The Grand Val­ley

As I stepped into this cel­e­brated val­ley, I was awestruck by its ma­jes­tic beauty. A string of soar­ing moun­tains loom­ing over a wall of for­est, a wind­ing river and tran­quil creeks tucked away amongst emer­ald fields of sweet pota­toes, all danc­ing be­neath t

Maxx-M - - WHERE TO GO - Text and pho­tos by Nanny Budi­man

Lo­cated near Wa­mena, in West Pa­pua, the east­ern­most is­land of In­done­sia, Baliem Val­ley is a myth­i­cal des­ti­na­tion of oth­er­worldly beauty that prom­ises un­be­liev­able re­wards for those will­ing to make the trek. In­trigued, I re­cently de­cided to visit. Two friends and I took a flight from Jakarta to Jayapura, the cap­i­tal of Pa­pua prov­ince. From there it was a 45-minute flight to Wa­mena air­port. Our guide whisked us to our ho­tel, the Baliem Pal­imo. This is con­sid­ered the best ho­tel in Wa­mena and is func­tional, but it clearly doesn’t live up to the stan­dards of luxury ho­tels in Jakarta or Bali. But it is centrally lo­cated in down­townWa­mena, near sev­eral good restau­rants and min­utes from Jalan Irian, Wa­mena’s main shop­ping street, mak­ing the ho­tel a favourite with tourists and vis­it­ing In­done­sian of­fi­cials. Af­ter check­ing in, we crossed the street to Blam­ban­gan restau­rant. Ibu Dewi, the chef and owner, who is orig­i­nally from Banyuwangi, East Java, greeted us and sug­gested we try a tra­di­tional Wa­mena del­i­cacy — udang sel­ingkuh, or cheat­ing prawns. The name comes from the unique shape of this Baliem River prawn, which has the body of a prawn and the claws of a crab. Its suc­cu­lent meat, mixed with Ibu Dewi’s spe­cial sea­son­ing and sam­bal, make this a dish to die for. For the rest of our stay in the val­ley, we could not re­sist savour­ing a plate of the prawns each and ev­ery night, choles­terol be damned. Wa­mena, which lit­er­ally means “tamed pig” in the lo­cal tribal lan­guage, is the cap­i­tal of Jayaw­i­jaya re­gency.
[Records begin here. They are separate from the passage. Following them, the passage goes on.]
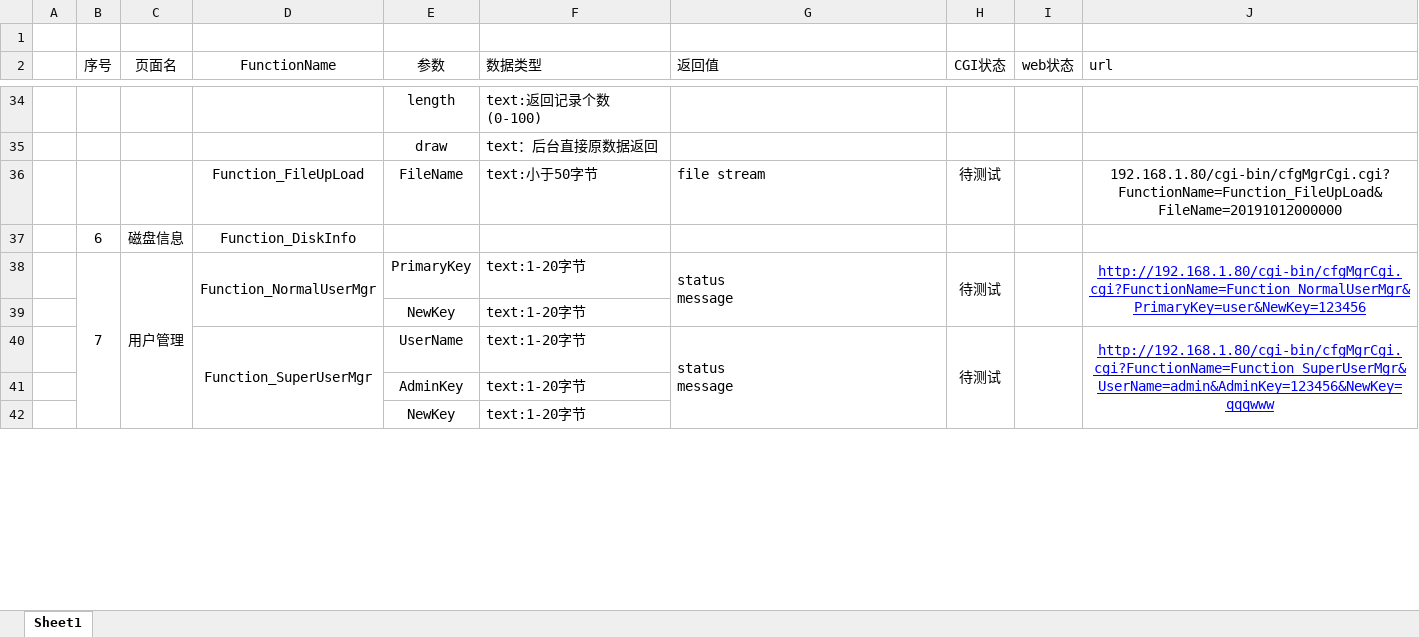
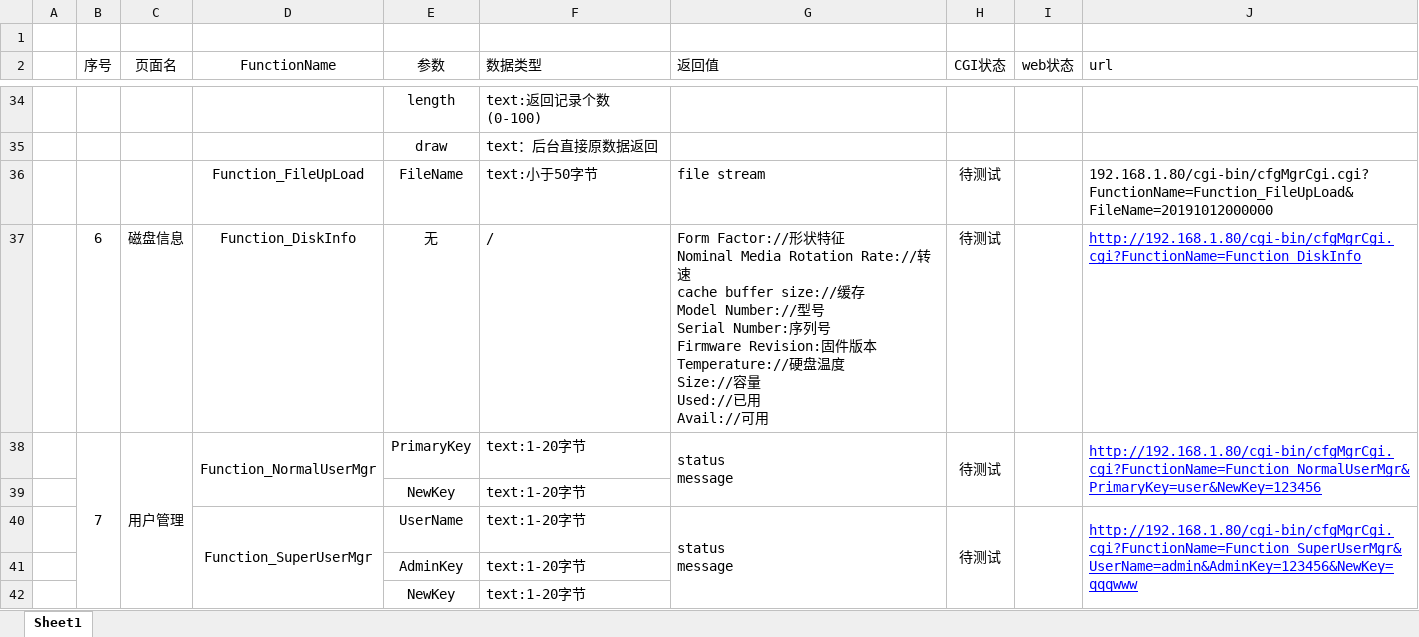
Before and after one commit to danfengch/Embedded-Web, an Excel workbook: web页面接口设计.xlsx, sheet Sheet1, drawn as a sheet; only a part is shown, gaps mark what is left out; values as stored, in another font and other column widths than the file's, no borders; removed rows and columns are numbered as before the commit, all else as after; ↵ is a line break in a cell; the diff covers the shown part only; the diff names each change by its address in the sheet, - before the commit and + after, or states it on an @@ line.

```diff
--- a/web页面接口设计.xlsx (sheet Sheet1)
+++ b/web页面接口设计.xlsx (sheet Sheet1)
-J36 alignment: center
+J36 alignment: left
-row 37:  | 6 | 磁盘信息 | Function_DiskInfo
+row 37:  | 6 | 磁盘信息 | Function_DiskInfo | 无 | / | Form Factor://形状特征 ↵ Nominal Media Rotation Rate://转速 ↵ cache buffer size://缓存 ↵ Model Number://型号 ↵ Serial Number:序列号 ↵ Firmware Revision:固件版本 ↵ Temperature://硬盘温度 ↵ Size://容量 ↵ Used://已用 ↵ Avail://可用 | 待测试 |  | http://192.168.1.80/cgi-bin/cfgMgrCgi.cgi?FunctionName=Function_DiskInfo
-J38 alignment: center
+J38 alignment: left
-J40 alignment: center
+J40 alignment: left
```
Also changed, not shown: 6 added rows, 4 edited cells, cell formats and merged cells elsewhere in this sheet, 2 other files.
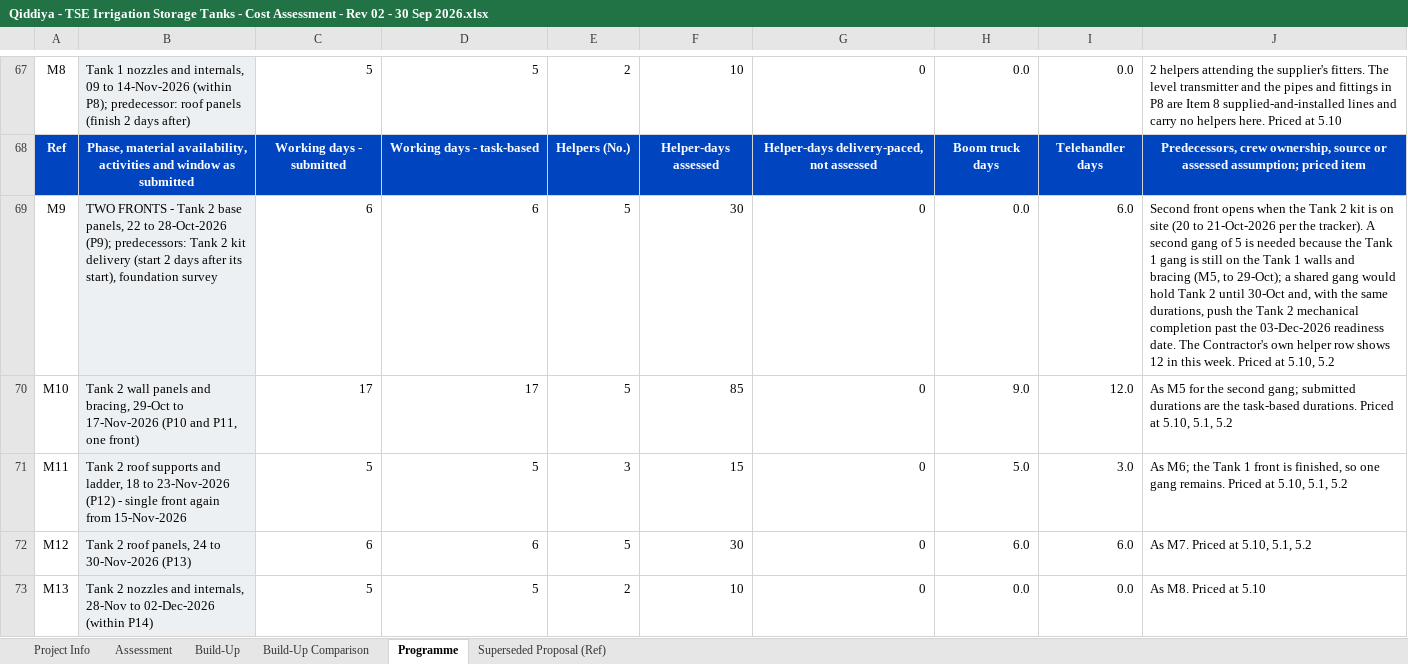
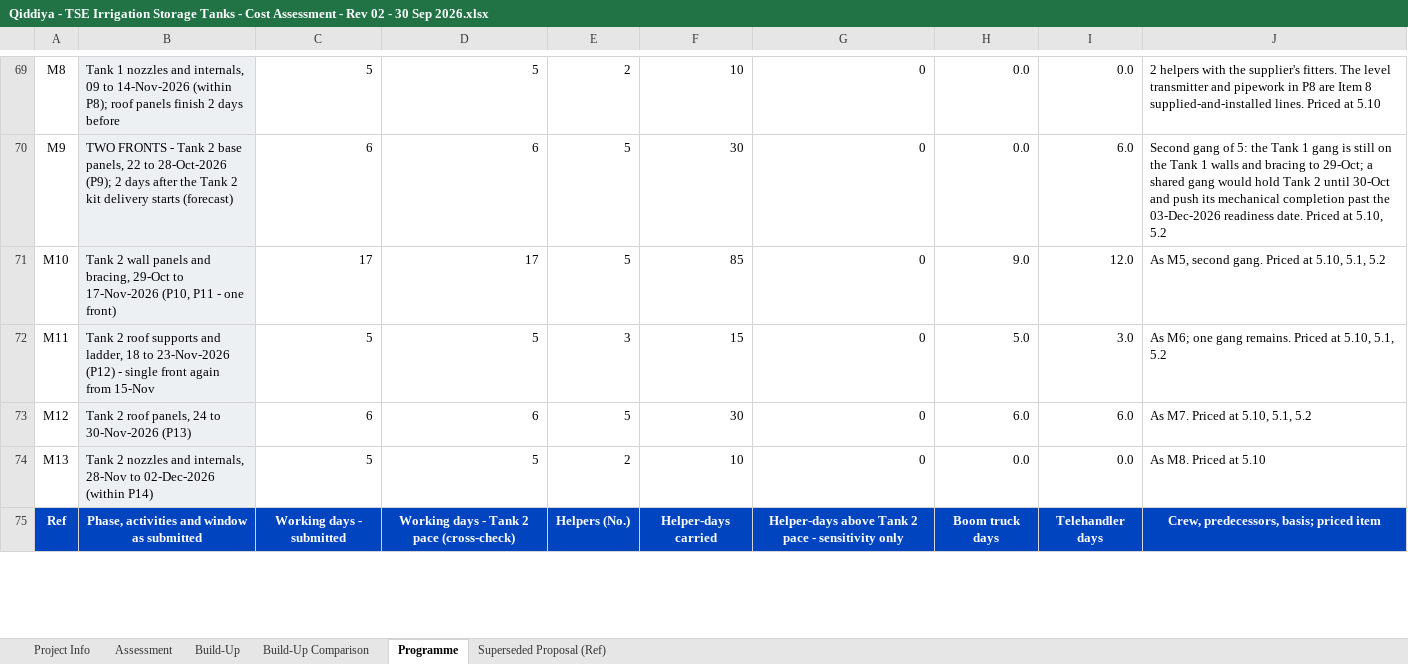
Before and after one commit to Alaa-els/Python, an Excel workbook: deliverables/RFP-027/Qiddiya - TSE Irrigation Storage Tanks - Cost Assessment - Rev 02 - 30 Sep 2026.xlsx, sheet Programme, drawn as a sheet; only a part is shown, gaps mark what is left out; values as stored, in another font and other column widths than the file's, no borders; removed rows and columns are numbered as before the commit, all else as after; the diff covers the shown part only; the diff names each change by its address in the sheet, - before the commit and + after, or states it on an @@ line.

```diff
--- a/deliverables/RFP-027/Qiddiya - TSE Irrigation Storage Tanks - Cost Assessment - Rev 02 - 30 Sep 2026.xlsx (sheet Programme)
+++ b/deliverables/RFP-027/Qiddiya - TSE Irrigation Storage Tanks - Cost Assessment - Rev 02 - 30 Sep 2026.xlsx (sheet Programme)
-B69: …(within P8); predecessor: roof panels (finish 2 days after)
+B69: …(within P8); roof panels finish 2 days before
-J69: 2 helpers attending the supplier's fitters. The level transmitter and the pipes and fittings in P8 are Item 8 supplied-and-installed lines and carry no helpers here. Priced at…
+J69: 2 helpers with the supplier's fitters. The level transmitter and pipework in P8 are Item 8 supplied-and-installed lines. Priced at…
-row 68: Ref | Phase, material availability, activities and window as submitted | Working days - submitted | Working days - task-based | Helpers (No.) | Helper-days assessed | Helper-days delivery-paced, not assessed | Boom truck days | Telehandler days | Predecessors, crew ownership, source or assessed assumption; priced item
-B70: …28-Oct-2026 (P9); predecessors: Tank 2 kit delivery (start 2 days after its start), foundation survey
+B70: …28-Oct-2026 (P9); 2 days after the Tank 2 kit delivery starts (forecast)
-J70: Second front opens when the Tank 2 kit is on site (20 to 21-Oct-2026 per the tracker). A second gang of 5 is needed because the Tank 1 gang is still on the Tank 1 walls and bracing (M5, to 29-Oct); a shared gang would hold Tank 2 until 30-Oct and, with the same durations, push the Tank 2 mechanical completion past the 03-Dec-2026 readiness date. The Contractor's own helper row shows 12 in this week. Priced at…
+J70: Second gang of 5: the Tank 1 gang is still on the Tank 1 walls and bracing to 29-Oct; a shared gang would hold Tank 2 until 30-Oct and push its mechanical completion past the 03-Dec-2026 readiness date. Priced at…
-B71: …to 17-Nov-2026 (P10 and P11, one front)
+B71: …to 17-Nov-2026 (P10, P11 - one front)
-J71: As M5 for the second gang; submitted durations are the task-based durations. Priced at…
+J71: As M5, second gang. Priced at…
-B72: …again from 15-Nov-2026
+B72: …again from 15-Nov
-J72: As M6; the Tank 1 front is finished, so one gang…
+J72: As M6; one gang…
+row 75: Ref | Phase, activities and window as submitted | Working days - submitted | Working days - Tank 2 pace (cross-check) | Helpers (No.) | Helper-days carried | Helper-days above Tank 2 pace - sensitivity only | Boom truck days | Telehandler days | Crew, predecessors, basis; priced item
```
Also changed, not shown: 7 added rows, 7 removed rows, 2 moved rows and 92 edited cells elsewhere in this sheet, sheet Assessment, sheet Build-Up Comparison, sheet Build-Up, formulas that keep their value, 5 other files.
The name is ap­pro­pri­ate as pigs are con­sid­ered the most vauable pos­ses­sion for mem­bers of the val­ley’s tribes. The city lies in the heart of Baliem Val­ley and is the gate­way for ex­plor­ing the se­cluded val­ley and its tribes’ unique way of life. But be warned, never ven­turein­tothe­val­ley­ony­ourown.There are no trekking maps or signs, mak­ing it very easy to get lost, which you re­ally don’t want to do. So al­ways hire a guide. News of this Eden-like val­ley was first re­ported to the out­side world in 1938 by Richard Arch­bold, an Amer­i­can phi­lan­thropist and pas­sion­ate ex­plorer. Chris­tian mis­sion­ar­ies were soon de­scend­ing on the area, but were met with much re­sis­tance and many were killed. It was some time be­fore tribe mem­bers stopped re­gard­ing th­ese out­siders with sus­pi­cion. De­spite the ar­rival of th­ese mis­sion­ar­ies, to this day some of the tribes’ an­cien­ta­n­imistic rit­u­als and tra­di­tions con­tinue to be prac­ticed. Sit­u­ated at 1,600 me­tres above sea level, the iso­lated Baliem Val­ley is sur­rounded by the soar­ing peaks of Mount Pun­cak Jaya (4,884 me­tres), Mount Trikora (4,750 me­tres) and Mount Man­dala (4,700 me­tres). Be­cause of th­ese moun­tain guards, ac­cess to the val­ley is by air only. This helps main­tain the area’s ex­otic sense of iso­la­tion,bu­ti­tal­so­helpse­plain­why­food and other sup­plies in the val­ley are so pricey. Baliem Val­ley has three main tribes: the Dani, Yali and Lani. While the Da­nis live in the basin of the val­ley, most of the Yalis in­habit the southeast of the val­ley and the La­nis live in the west. The tribes have man­aged to hold onto some of their tra­di­tions in the face of mod­ern­iza­tion’s on­slaught, and vis­i­tors can still get glimpses of what life may have been like for them be­fore the val­ley was opened up to out­siders. Most peo­ple are fas­ci­nated in par­tic­u­lar by the koteka, or pe­nis gourds, and sali, weaved dry grass worn by women like a skirt, that are still used by some tribal mem­bers. The tribes are also apt farm­ers, mak­ing full use of their fer­tile pock­ets of land and abun­dant rivers to cul­ti­vate sweet pota­toes, taro, corn and sago palms. Jibama, Wa­mena’s big­gest mar­ket, is not far from Pal­imo Ho­tel. It fea­tures rows of tin-roofed stands filled by farm­ers from the sur­round­ing vil­lages. A bit far­ther on, Wouma is a smaller but more charm­ing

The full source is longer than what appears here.